_Action item:_
Looking through the entries, count each line where the string "shown" occurs, and write only the total.

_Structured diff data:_
/---
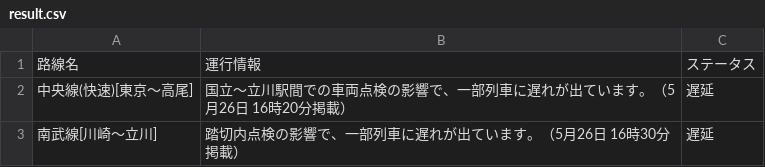
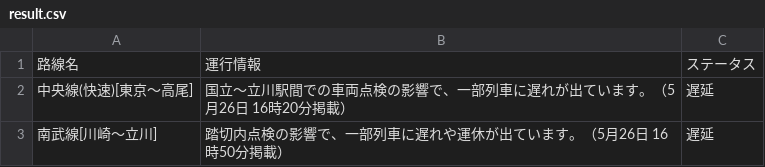
Before and after one commit to TakaoSenrioka/TrainViewHazama, a CSV file: public/result.csv, drawn as a sheet.

Commit message:
Auto update CSV files

```diff
--- a/public/result.csv
+++ b/public/result.csv
@@ -2,2 +2,2 @@
 中央線(快速)[東京〜高尾],国立〜立川駅間での車両点検の影響で、一部列車に遅れが出ています。（5月26日 16時20分掲載）,遅延
-南武線[川崎〜立川],踏切内点検の影響で、一部列車に遅れが出ています。（5月26日 16時30分掲載）,遅延
+南武線[川崎〜立川],踏切内点検の影響で、一部列車に遅れや運休が出ています。（5月26日 16時50分掲載）,遅延
```
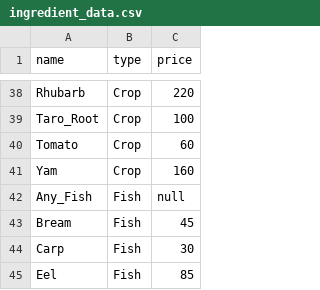
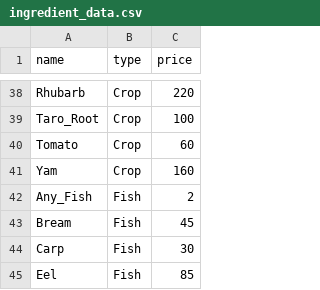
Before and after one commit to YashBhartia00/Stardew_Helper, a CSV file: data/recepies/ingredient_data.csv, drawn as a sheet; only a part is shown, gaps mark what is left out.

```diff
--- a/data/recepies/ingredient_data.csv
+++ b/data/recepies/ingredient_data.csv
@@ -41,3 +41,3 @@ Tomato,Crop,60
 Yam,Crop,160
-Any_Fish,Fish,null
+Any_Fish,Fish,2
 Bream,Fish,45
```
Also changed, not shown: 3 other files.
\---
_Response for this exercise:_
2